#### [PROBLEM STATEMENT]
Please return all lines from the records below that include the string "control".
PROVIDED RECORDS START
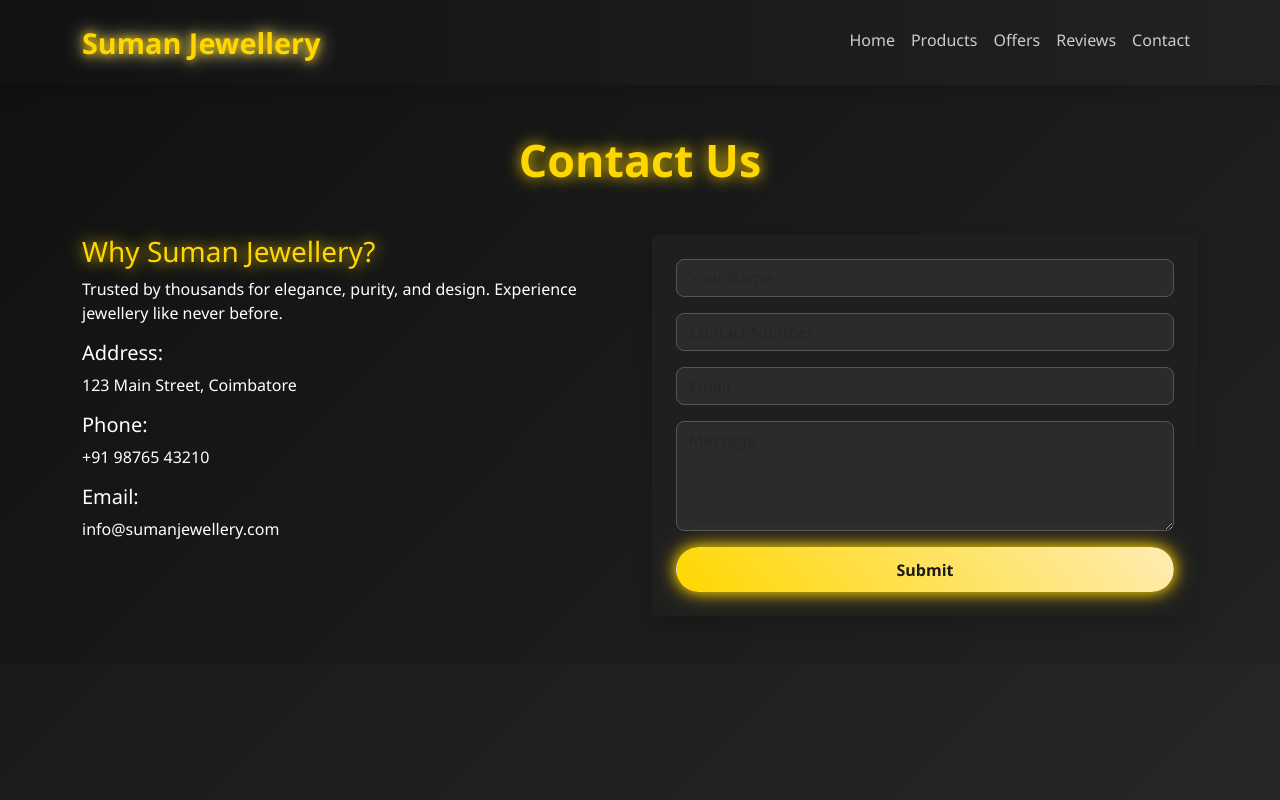
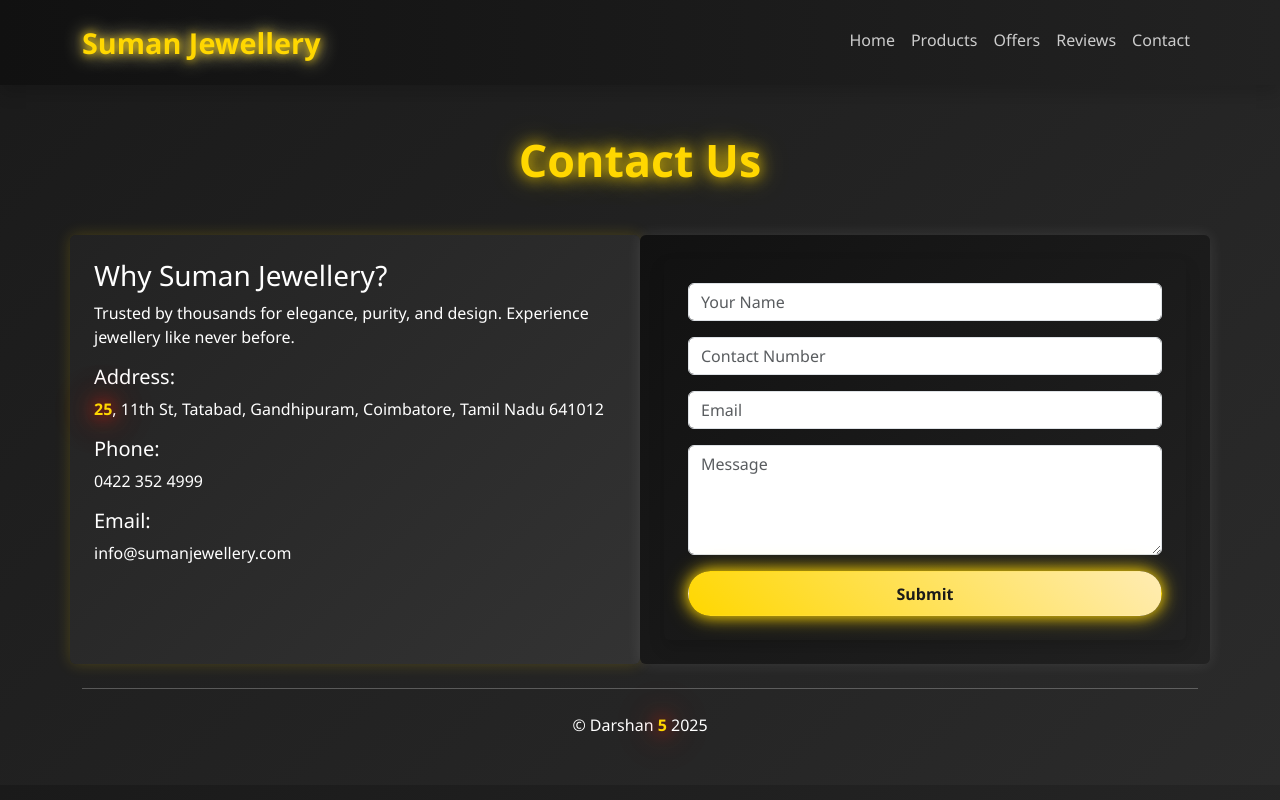
Before and after one commit to Darshan-Prasad-cbe/suman-jewellery-site, a React (Create React App) app: page /contact in a window 1280 px wide. Built offline with nearby package versions, Linux system fonts and the light colour scheme.

Commit message:
Updated Home, Products, Contact, Offers pages and CSS; added new asset 1.png

```diff
--- a/package.json
+++ b/package.json
@@ -12,6 +12,7 @@
     "react": "^19.1.1",
     "react-bootstrap": "^2.10.10",
     "react-dom": "^19.1.1",
+    "react-icons": "^5.5.0",
     "react-router-dom": "^7.9.1",
     "react-scripts": "5.0.1",
     "react-slick": "^0.31.0",
--- a/src/App.css
+++ b/src/App.css
@@ -52,10 +52,28 @@ a {
 }
 
 /* === HERO SECTION === */
+/* === HERO SECTION === */
+.gold-glow {
+  color: #ffd700;
+  font-weight: 700;
+  text-shadow: 0 0 8px #ffd700, 0 0 20px #ffecb3, 0 0 30px #fff;
+  animation: glow 2s infinite alternate;
+}
+
+@keyframes glow {
+  from {
+    text-shadow: 0 0 5px #ffd700, 0 0 15px #ffecb3, 0 0 25px #fff;
+  }
+  to {
+    text-shadow: 0 0 15px #f10707, 0 0 30px #f63a06, 0 0 45px #fc0000;
+  }
+}
+
+
 .hero-section {
   position: relative;
   height: 90vh;
-  background: linear-gradient(rgba(0,0,0,0.3), rgba(0,0,0,0.5)), url('assets/jewel.jpg') center/cover no-repeat;
+  background: linear-gradient(rgba(0,0,0,0.3), rgba(0,0,0,0.7)), url('assets/jewel.jpg') center/cover no-repeat;
   display: flex;
   flex-direction: column;
   justify-content: center;
@@ -111,7 +129,7 @@ a {
 .home-description{
   font-size: 22px;
   font-weight: 500;
-  color: #ffffff;
+  color: #fafafa;
   text-shadow:0 0 15px #ffd700, 0 0 30px rgba(0, 0, 0, 0.8);
 }
 /* === SECTION TITLES === */
@@ -131,6 +149,22 @@ a {
 }
 
 /* === PRODUCTS CARDS === */
+/* Floating hint icon */
+.hint-icon {
+  position: fixed;
+  top: 20px;
+  right: 20px;
+  font-size: 2rem;
+  cursor: pointer;
+  animation: bounce 2s infinite alternate;
+  z-index: 10000;
+}
+
+@keyframes bounce {
+  from { transform: translateY(0); }
+  to { transform: translateY(-10px); }
+}
+
 .products-section .product-card {
   border-radius: 15px;
   overflow: hidden;
@@ -203,15 +237,21 @@ a {
 }
 
 /* === OFFERS SECTION === */
-.offer-card img {
-  border-radius: 15px;
+.offer-img {
+  width: 450px;       /* Adjust width as needed: 400 or 500 */
+  height: 450px;      /* Adjust height as needed */
+  max-width: 100%;    /* Keeps it responsive on smaller screens */
+  max-height: 100%;
+  object-fit: contain;  /* Ensures the image doesn't stretch */
+  border-radius: 15px; /* keeps the rounded corners */
   transition: transform 0.4s ease, box-shadow 0.4s ease;
 }
 
-.offer-card img:hover {
+.offer-img:hover {
   transform: scale(1.05);
   box-shadow: 0 0 35px #ffd700, 0 0 60px rgba(255,215,0,0.6);
 }
+
 
 /* === REVIEWS SECTION === */
 .review-card {
@@ -229,55 +269,63 @@ a {
 }
 
 /* === CONTACT SECTION === */
-.contact-section {
-  background: linear-gradient(135deg, #111, #222);
+/* === CONTACT PAGE SECTIONS === */
+
+/* Left Info Section */
+.info-section {
+  background: linear-gradient(135deg, #222, #333);
+  transition: all 0.4s ease;
+  box-shadow: 0 0 15px rgba(255, 215, 0, 0.2);
+  padding: 2rem;
+  border-radius: 15px;
+}
+.info-section:hover {
+  box-shadow: 0 0 25px #ffd700, 0 0 50px rgba(255, 215, 0, 0.5);
+  transform: translateY(-3px);
 }
 
-.contact-section h2, .contact-section h3 {
-  color: #ffd700;
-  text-shadow: 0 0 15px #ffd700;
+/* Right Form Section */
+.form-section {
+  background: linear-gradient(135deg, #111, #222);
+  transition: all 0.4s ease;
+  box-shadow: 0 0 15px rgba(255, 255, 255, 0.1);
+  padding: 2rem;
+  border-radius: 15px;
+}
+.form-section:hover {
+  box-shadow: 0 0 25px #ffd700, 0 0 50px rgba(255, 215, 0, 0.5);
+  transform: translateY(-3px);
 }
 
-.contact-section form {
-  background: #1f1f1f;
-  border-radius: 15px;
-  padding: 2rem;
-  transition: all 0.4s ease;
-  box-shadow: 0 4px 20px rgba(0,0,0,0.5);
+/* Gold Glow for Secret PIN */
+.gold-glow {
+  color: #ffd700;
+  font-weight: 700;
+  text-shadow: 0 0 8px #ffd700, 0 0 20px #ffecb3, 0 0 30px #fff;
+  animation: glow 2s infinite alternate;
 }
 
-.contact-section form:hover {
-  box-shadow: 0 0 25px #ffd700, 0 0 50px rgba(255,215,0,0.5);
+@keyframes glow {
+  from {
+    text-shadow: 0 0 5px #ffd700, 0 0 15px #ffecb3, 0 0 25px #fff;
+  }
+  to {
+    text-shadow: 0 0 15px #f10707, 0 0 30px #f63a06, 0 0 45px #fc0000;
+  }
 }
 
-.contact-section input,
-.contact-section textarea {
-  border-radius: 8px;
-  border: 1px solid #555;
-  background: #2b2b2b;
-  color: #fff;
-  transition: all 0.3s ease;
+/* Floating Hint Icon for Secret PIN */
+.hint-icon {
+  position: fixed;
+  top: 20px;
+  right: 20px;
+  font-size: 2rem;
+  cursor: pointer;
+  animation: bounce 2s infinite alternate;
+  z-index: 10000;
 }
 
-.contact-section input:focus,
-.contact-section textarea:focus {
-  border-color: #ffd700;
-  box-shadow: 0 0 15px #ffd700;
-  outline: none;
+@keyframes bounce {
+  from { transform: translateY(0); }
+  to { transform: translateY(-10px); }
 }
-
-/* === SLICK CAROUSEL === */
-.slick-slide {
-  padding: 0 10px;
-}
-
-.slick-dots li button:before {
-  font-size: 12px;
-  color: #ffd700;
-  opacity: 0.7;
-}
-
-.slick-dots li.slick-active button:before {
-  opacity: 1;
-  color: #ffd700;
-}
--- a/src/pages/Contact.jsx
+++ b/src/pages/Contact.jsx
@@ -4,14 +4,26 @@ export default function Contact() {
       <div className="container">
         <h2 className="section-title">Contact Us</h2>
         <div className="row g-4">
-          <div className="col-md-6">
+
+          {/* Info Section */}
+          <div className="col-md-6 info-section p-4 rounded">
             <h3>Why Suman Jewellery?</h3>
             <p>Trusted by thousands for elegance, purity, and design. Experience jewellery like never before.</p>
-            <h5>Address:</h5><p>123 Main Street, Coimbatore</p>
-            <h5>Phone:</h5><p>+91 98765 43210</p>
-            <h5>Email:</h5><p>info@sumanjewellery.com</p>
+
+            <h5>Address:</h5>
+            <p>
+              <span className="gold-glow">25</span>, 11th St, Tatabad, Gandhipuram, Coimbatore, Tamil Nadu 641012
+            </p>
+
+            <h5>Phone:</h5>
+            <p>0422 352 4999</p>
+
+            <h5>Email:</h5>
+            <p>info@sumanjewellery.com</p>
           </div>
-          <div className="col-md-6">
+
+          {/* Contact Form */}
+          <div className="col-md-6 form-section p-4 rounded">
             <form className="shadow p-4 rounded">
               <input type="text" className="form-control mb-3" placeholder="Your Name"/>
               <input type="text" className="form-control mb-3" placeholder="Contact Number"/>
@@ -21,6 +33,12 @@ export default function Contact() {
             </form>
           </div>
         </div>
+
+        {/* Footer with Secret PIN */}
+        <hr className="my-4"/>
+        <p className="text-center mb-0">
+          © Darshan <span className="gold-glow">5</span> 2025
+        </p>
       </div>
     </section>
   );
--- a/src/pages/Home.jsx
+++ b/src/pages/Home.jsx
@@ -4,16 +4,35 @@ export default function Home() {
   return (
     <section className="hero-section d-flex flex-column justify-content-center align-items-center text-center">
       <div className="overlay"></div>
+
       <h1 className="hero-title gold-text">SUMAN JEWELLERY</h1>
       <p className="hero-subtitle">✨ Shine with Timeless Elegance ✨</p>
+
       <div className="d-flex gap-3 mb-5">
         <Link to="/contact" className="btn btn-gold">Contact</Link>
         <Link to="/products" className="btn btn-outline-gold">Products</Link>
       </div>
+
       <div className="home-description px-3">
-        <p>Welcome to <span className="gold-text">SUMAN JEWELLERY</span>, where craftsmanship meets luxury.</p>
-        <p>Our collection of premium chains, necklaces, and bracelets is designed to make you shine on every occasion.</p>
-        <p>Experience timeless elegance and modern sophistication with our exclusive jewellery.</p>
+        <p>
+          Welcome to <span className="gold-text">Suman Jewellery</span>, where <strong>craftsmanship meets luxury</strong> and every piece tells a story.
+        </p>
+        <p>
+          Discover our exquisite collection of <span className="gold-text">chains, necklaces, bracelets</span>, and rings, designed to make you shine on every occasion.
+        </p>
+        <p>
+          Experience <strong>timeless elegance</strong> and modern sophistication with jewellery that reflects your unique style.
+        </p>
+
+        <br />
+        <hr />
+
+        <p>
+          Visit our store at <span className="gold-glow">25,</span> 11th St, Tatabad, Gandhipuram, Coimbatore — <strong>your golden destination for luxury jewellery</strong>.
+        </p>
+        <p>
+          Stay connected for <span className="gold-text">exclusive offers, lucky draws,</span> and limited edition collections — because elegance is meant to be celebrated. ✨
+        </p>
       </div>
     </section>
   );
--- a/src/pages/Offers.jsx
+++ b/src/pages/Offers.jsx
@@ -1,18 +1,29 @@
+import img1 from '../assets/1.png'
+
 export default function Offers() {
   return (
     <section className="offers-section py-5 text-white">
       <div className="container">
-        <h2 className="section-title">Special Offers</h2>
+        <h2 className="section-title">Special Offers & Lucky Draw</h2>
         <div className="row align-items-center g-4">
           <div className="col-md-6">
             <div className="offer-card shadow">
-              <img src="https://i.ibb.co/fF5Rvyz/chain4.jpg" alt="Offer" className="img-fluid"/>
+              <img src={img1} alt="Offer" className="img-fluid offer-img" />
             </div>
           </div>
           <div className="col-md-6">
-            <h3 className="gold-text">Buy 1 Get 1 Free 🎉</h3>
-            <p>This festive season, celebrate elegance with our exclusive jewellery offer.</p>
-            <p>Buy one premium ornament and get another absolutely free. Don’t miss the chance to add sparkle to your collection!</p>
+            <h3 className="gold-text">🎁 Hidden Lucky Draw!</h3>
+            <p>We’ve hidden a secret 6-digit PIN somewhere on this website. Each page may contain one or two digits of the PIN.</p>
+            <p><strong>Example:</strong> If the secret PIN is <code>123456</code>, you might find:</p>
+            <ul>
+              <li>Page 1: <code>1</code> and <code>2</code></li>
+              <li>Page 2: <code>3</code> and <code>4</code></li>
+              <li>Page 3: <code>5</code> and <code>6</code></li>
+            </ul>
+            <p>Collect all digits in order and send a screenshot of the complete PIN to our WhatsApp.</p>
+            <p><strong>Note:</strong> This is a <em>lucky draw</em>, not everyone will win. Winners will be announced on <strong>Aadi Perukku</strong>.</p>
+            <p>All participants will receive a special participation gift. The top 3 lucky winners will get an exciting opportunity for trips within India, and depending on our reach, there’s a chance for international flights too! 🌏✈️</p>
+            <p>Stay connected for updates and announcements. Best of luck! 🍀</p>
           </div>
         </div>
       </div>
```
Also changed, not shown: src/pages/Products.jsx (+27 -48 lines), 2 other files (tests, documents, lock files or other folders).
PROVIDED RECORDS END
#### [EXERCISE OUTPUT]
               <input type="text" className="form-control mb-3" placeholder="Your Name"/>
               <input type="text" className="form-control mb-3" placeholder="Contact Number"/>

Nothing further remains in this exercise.